→ TASK GOAL
Return the data exactly, with all pictures removed.

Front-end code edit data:
——

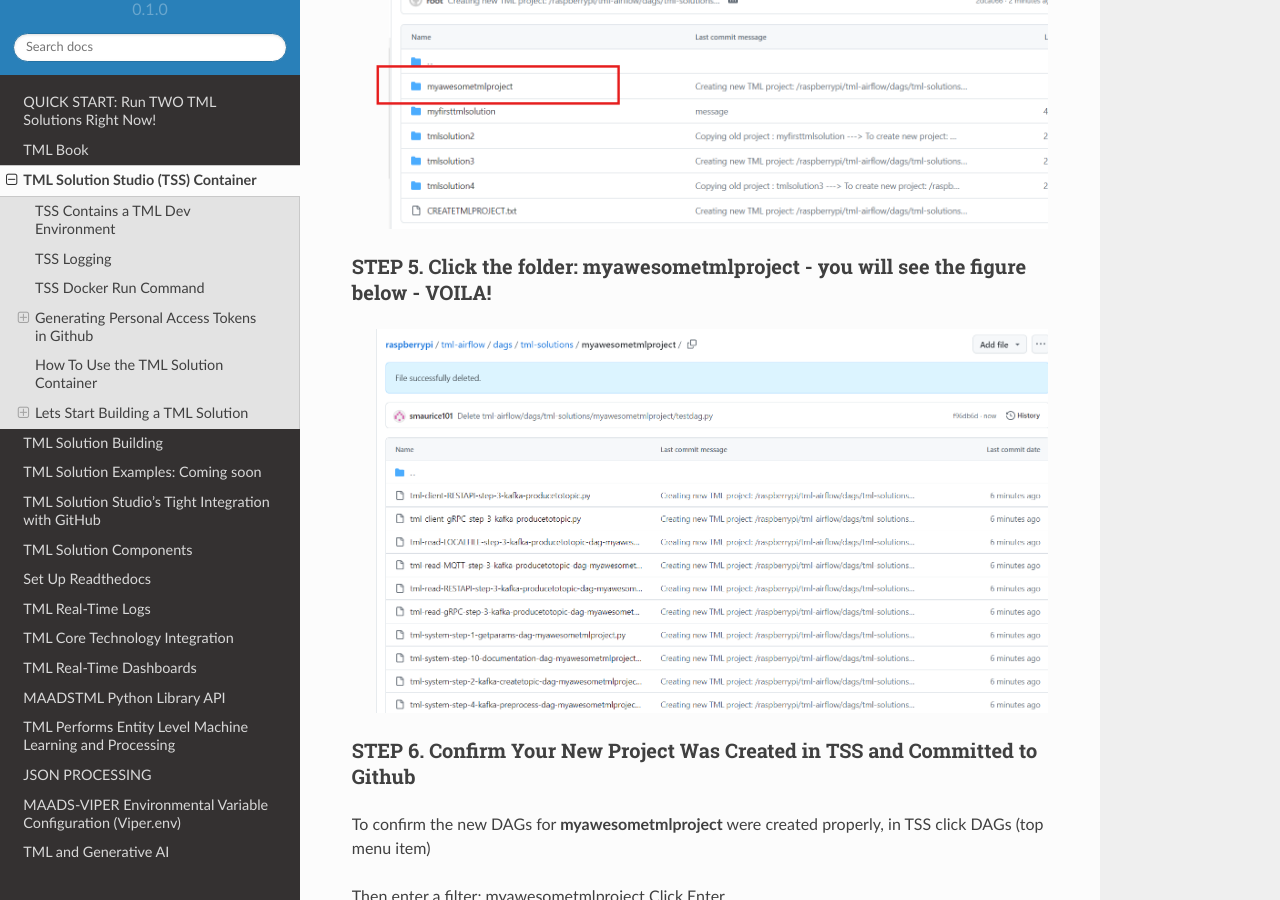
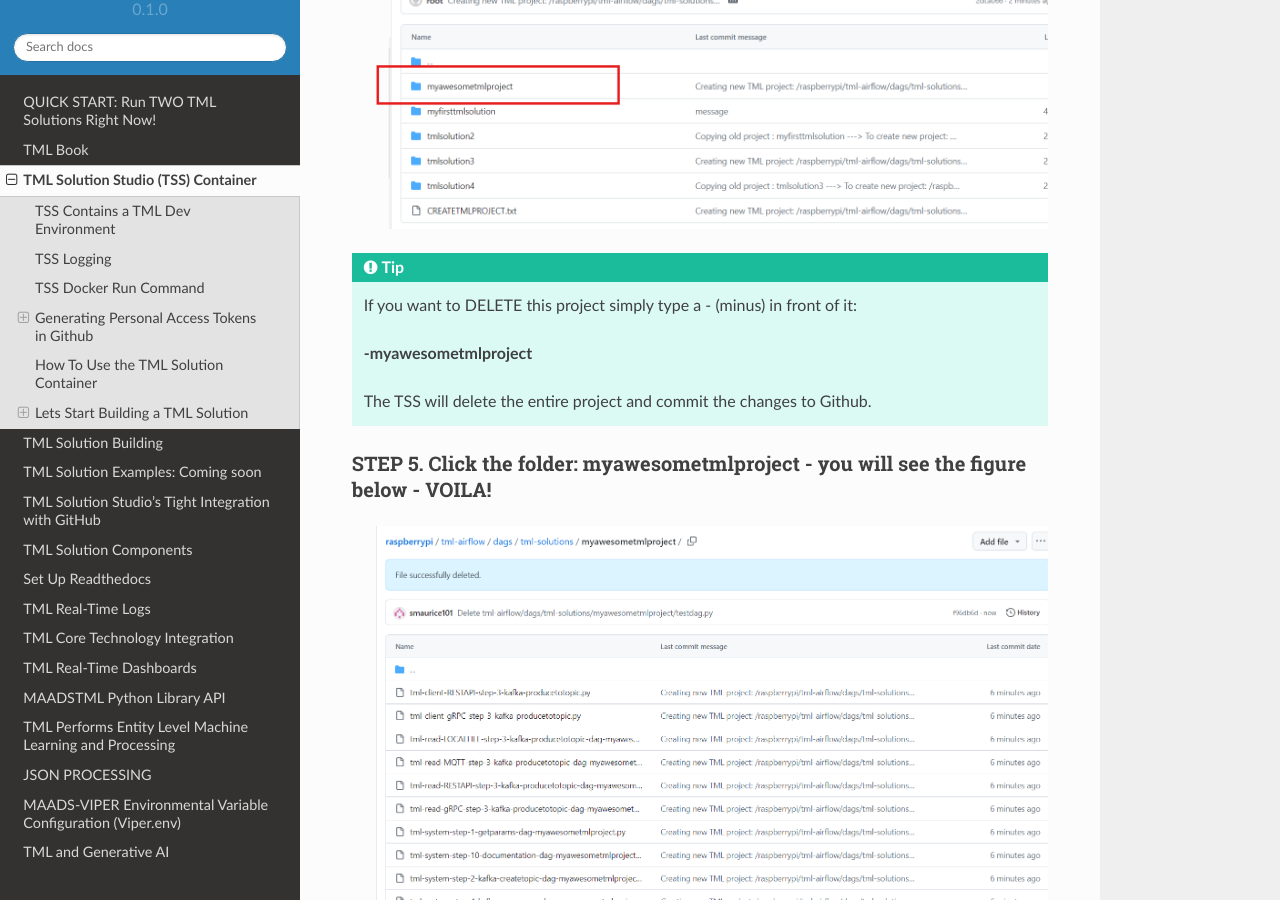
Before and after one commit to smaurice101/readthedocs, a Sphinx documentation site: the page built from docs/source/docker.rst, in a window 1280 px wide and 900 px high, scrolled down 8857 px. Built offline with Sphinx 7.4.7 and the Read the Docs theme 2.0.0, drawn with Linux system fonts in a browser that asks for light colours.

Commit message:
Update docker.rst

```diff
--- a/docs/source/docker.rst
+++ b/docs/source/docker.rst
@@ -248,6 +248,13 @@
 
    .. figure:: sol4.png
 
+.. tip::
+   If you want to DELETE this project simply type a - (minus) in front of it:
+
+   **-myawesometmlproject**
+
+   The TSS will delete the entire project and commit the changes to Github.
+
 STEP 5. Click the folder: **myawesometmlproject** - you will see the figure below - VOILA!
 ^^^^^^^^^^^^^^^^^^^^^^^^^^^^^^^^^^^^^^^^^^^^^^^^^^^^^^^
 
```
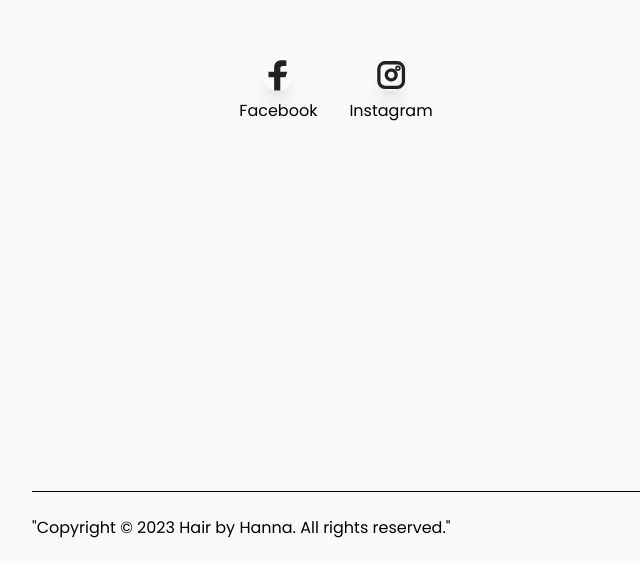
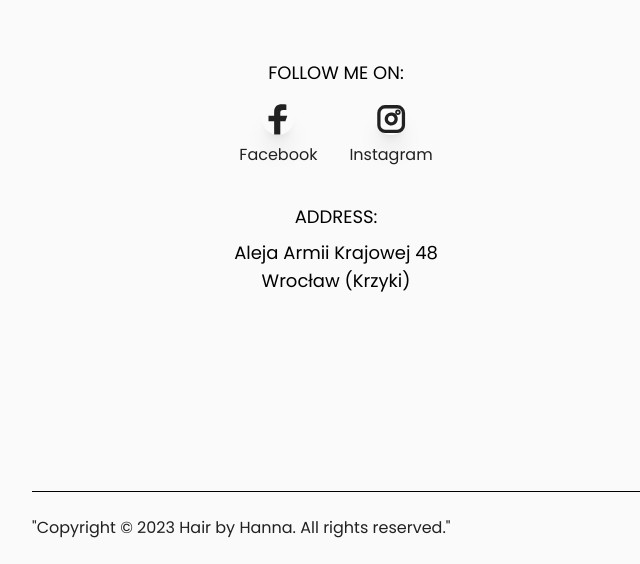
Before and after one commit to ValeriiMatviienko/hair, a Next.js app: page / in a window 1280 px wide. Shown: the part 3780-4344 px from the top of the page, without its empty margins (0-640 px from the left). Built offline with nearby package versions, Linux system fonts and the light colour scheme; grey boxes are pictures that could not be loaded.

Commit message:
added styles

```diff
--- a/app/components/Footer/Footer.tsx
+++ b/app/components/Footer/Footer.tsx
@@ -5,18 +5,27 @@ const Footer = () => {
   return (
     <div className="max-w-2xl px-4 pt-24 mx-auto sm:px-6 lg:max-w-7xl lg:px-8">
       <div className="grid grid-cols-1 my-12 gap-y-10 sm:grid-cols-6 lg:grid-cols-12">
-        <div className="mb-6 col-span-full sm:col-span-6 sm:mb-0">
-          <div className="flex flex-wrap justify-center gap-4">
+        <div className="col-span-full sm:col-span-6">
+          <h2 className="mb-4 text-lg text-center uppercase">Follow Me On:</h2>
+          <div className="flex flex-wrap justify-center gap-4 mb-5">
             {socialLinks.map((item, i) => (
               <div key={i} className="flex flex-col items-center mx-2">
                 <a href={item.link} target="_blank" rel="noopener noreferrer">
-                  <div className="flex items-center justify-center w-12 h-12 text-base rounded-full shadow-xl sm:w-10 sm:h-10 md:w-8 md:h-8">
+                  <div className="flex items-center justify-center w-12 h-12 rounded-full shadow-xl sm:w-10 sm:h-10 md:w-8 md:h-8">
                     <item.Component className="w-full h-full" />
                   </div>
                 </a>
-                <p className="mt-2 text-center">{item.description}</p>
+                <p className="mt-2 text-center text-black">
+                  {item.description}
+                </p>
               </div>
             ))}
+          </div>
+          <div className="py-4">
+            <h2 className="mb-2 text-lg text-center uppercase">Address:</h2>
+            <p className="text-lg text-center">
+              Aleja Armii Krajowej 48 <br /> Wrocław (Krzyki)
+            </p>
           </div>
         </div>
         <div className="col-span-full sm:col-span-6">
@@ -34,7 +43,7 @@ const Footer = () => {
       </div>
 
       <div className="items-center justify-between py-6 border-t md:flex border-t-bordertop">
-        <h4 className="text-sm font-normal text-center sm:text-base text-darkgrey md:text-start">
+        <h4 className="text-sm font-normal text-center text-black sm:text-base md:text-start">
           &quot;Copyright &copy; {currentYear} Hair by Hanna. All rights
           reserved.&quot;
         </h4>
--- a/app/components/Navbar/ContactForm.tsx
+++ b/app/components/Navbar/ContactForm.tsx
@@ -47,7 +47,7 @@ const ContactForm = ({ isOpen, setIsOpen }: ContactFormProps) => {
             leaveFrom="opacity-100"
             leaveTo="opacity-0"
           >
-            <div className="fixed inset-0 bg-opacity-50 bg-softgreen" />
+            <div className="fixed inset-0 bg-black bg-opacity-50" />
           </Transition.Child>
 
           <div className="fixed inset-0 overflow-y-auto">
--- a/app/components/Navbar/Drawerdata.tsx
+++ b/app/components/Navbar/Drawerdata.tsx
@@ -19,14 +19,14 @@ const DrawerData = ({ setIsContactFormOpen }: DrowerDataProps) => {
                 {item.name}
               </Link>
             ))}
-            <div className="flex items-center ">
+            <div className="flex items-center">
               <a className="mt-5 text-xl font-medium" href="tel:+48780509295">
                 +48780509295
               </a>
             </div>
             <button
               onClick={() => setIsContactFormOpen(true)}
-              className="flex justify-center w-full px-4 py-3 mt-4 text-base font-medium text-white border rounded-full bg-darkgreen hover:text-darkgreen hover:bg-white border-darkgreen lg:px-8 navbutton"
+              className="flex justify-center w-full px-4 py-3 text-base font-medium text-white border rounded-full bg-darkgreen hover:text-darkgreen hover:bg-white border-darkgreen lg:px-8 navbutton"
             >
               Contact me
             </button>
--- a/app/components/Navbar/NavigationItem.tsx
+++ b/app/components/Navbar/NavigationItem.tsx
@@ -3,6 +3,6 @@ import { NavigationItemType } from "@/app/types/types";
 export const NavigationItem: NavigationItemType[] = [
   { name: "About", href: "#home-section", current: false },
   { name: "Services", href: "#service-section", current: false },
-  { name: "Gallery", href: "#price-section", current: false },
-  { name: "Price", href: "#gallery-section", current: false },
+  { name: "Gallery", href: "#gallery-section", current: false },
+  { name: "Price", href: "#price-section", current: false },
 ];
```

——

→ RESPONSE TO THIS EXERCISE
Before and after one commit to smaurice101/readthedocs, a Sphinx documentation site: the page built from docs/source/docker.rst, in a window 1280 px wide and 900 px high, scrolled down 8857 px. Built offline with Sphinx 7.4.7 and the Read the Docs theme 2.0.0, drawn with Linux system fonts in a browser that asks for light colours.

Commit message:
Update docker.rst

```diff
--- a/docs/source/docker.rst
+++ b/docs/source/docker.rst
@@ -248,6 +248,13 @@
 
    .. figure:: sol4.png
 
+.. tip::
+   If you want to DELETE this project simply type a - (minus) in front of it:
+
+   **-myawesometmlproject**
+
+   The TSS will delete the entire project and commit the changes to Github.
+
 STEP 5. Click the folder: **myawesometmlproject** - you will see the figure below - VOILA!
 ^^^^^^^^^^^^^^^^^^^^^^^^^^^^^^^^^^^^^^^^^^^^^^^^^^^^^^^
 
```
Before and after one commit to ValeriiMatviienko/hair, a Next.js app: page / in a window 1280 px wide. Shown: the part 3780-4344 px from the top of the page, without its empty margins (0-640 px from the left). Built offline with nearby package versions, Linux system fonts and the light colour scheme; grey boxes are pictures that could not be loaded.

Commit message:
added styles

```diff
--- a/app/components/Footer/Footer.tsx
+++ b/app/components/Footer/Footer.tsx
@@ -5,18 +5,27 @@ const Footer = () => {
   return (
     <div className="max-w-2xl px-4 pt-24 mx-auto sm:px-6 lg:max-w-7xl lg:px-8">
       <div className="grid grid-cols-1 my-12 gap-y-10 sm:grid-cols-6 lg:grid-cols-12">
-        <div className="mb-6 col-span-full sm:col-span-6 sm:mb-0">
-          <div className="flex flex-wrap justify-center gap-4">
+        <div className="col-span-full sm:col-span-6">
+          <h2 className="mb-4 text-lg text-center uppercase">Follow Me On:</h2>
+          <div className="flex flex-wrap justify-center gap-4 mb-5">
             {socialLinks.map((item, i) => (
               <div key={i} className="flex flex-col items-center mx-2">
                 <a href={item.link} target="_blank" rel="noopener noreferrer">
-                  <div className="flex items-center justify-center w-12 h-12 text-base rounded-full shadow-xl sm:w-10 sm:h-10 md:w-8 md:h-8">
+                  <div className="flex items-center justify-center w-12 h-12 rounded-full shadow-xl sm:w-10 sm:h-10 md:w-8 md:h-8">
                     <item.Component className="w-full h-full" />
                   </div>
                 </a>
-                <p className="mt-2 text-center">{item.description}</p>
+                <p className="mt-2 text-center text-black">
+                  {item.description}
+                </p>
               </div>
             ))}
+          </div>
+          <div className="py-4">
+            <h2 className="mb-2 text-lg text-center uppercase">Address:</h2>
+            <p className="text-lg text-center">
+              Aleja Armii Krajowej 48 <br /> Wrocław (Krzyki)
+            </p>
           </div>
         </div>
         <div className="col-span-full sm:col-span-6">
@@ -34,7 +43,7 @@ const Footer = () => {
       </div>
 
       <div className="items-center justify-between py-6 border-t md:flex border-t-bordertop">
-        <h4 className="text-sm font-normal text-center sm:text-base text-darkgrey md:text-start">
+        <h4 className="text-sm font-normal text-center text-black sm:text-base md:text-start">
           &quot;Copyright &copy; {currentYear} Hair by Hanna. All rights
           reserved.&quot;
         </h4>
--- a/app/components/Navbar/ContactForm.tsx
+++ b/app/components/Navbar/ContactForm.tsx
@@ -47,7 +47,7 @@ const ContactForm = ({ isOpen, setIsOpen }: ContactFormProps) => {
             leaveFrom="opacity-100"
             leaveTo="opacity-0"
           >
-            <div className="fixed inset-0 bg-opacity-50 bg-softgreen" />
+            <div className="fixed inset-0 bg-black bg-opacity-50" />
           </Transition.Child>
 
           <div className="fixed inset-0 overflow-y-auto">
--- a/app/components/Navbar/Drawerdata.tsx
+++ b/app/components/Navbar/Drawerdata.tsx
@@ -19,14 +19,14 @@ const DrawerData = ({ setIsContactFormOpen }: DrowerDataProps) => {
                 {item.name}
               </Link>
             ))}
-            <div className="flex items-center ">
+            <div className="flex items-center">
               <a className="mt-5 text-xl font-medium" href="tel:+48780509295">
                 +48780509295
               </a>
             </div>
             <button
               onClick={() => setIsContactFormOpen(true)}
-              className="flex justify-center w-full px-4 py-3 mt-4 text-base font-medium text-white border rounded-full bg-darkgreen hover:text-darkgreen hover:bg-white border-darkgreen lg:px-8 navbutton"
+              className="flex justify-center w-full px-4 py-3 text-base font-medium text-white border rounded-full bg-darkgreen hover:text-darkgreen hover:bg-white border-darkgreen lg:px-8 navbutton"
             >
               Contact me
             </button>
--- a/app/components/Navbar/NavigationItem.tsx
+++ b/app/components/Navbar/NavigationItem.tsx
@@ -3,6 +3,6 @@ import { NavigationItemType } from "@/app/types/types";
 export const NavigationItem: NavigationItemType[] = [
   { name: "About", href: "#home-section", current: false },
   { name: "Services", href: "#service-section", current: false },
-  { name: "Gallery", href: "#price-section", current: false },
-  { name: "Price", href: "#gallery-section", current: false },
+  { name: "Gallery", href: "#gallery-section", current: false },
+  { name: "Price", href: "#price-section", current: false },
 ];
```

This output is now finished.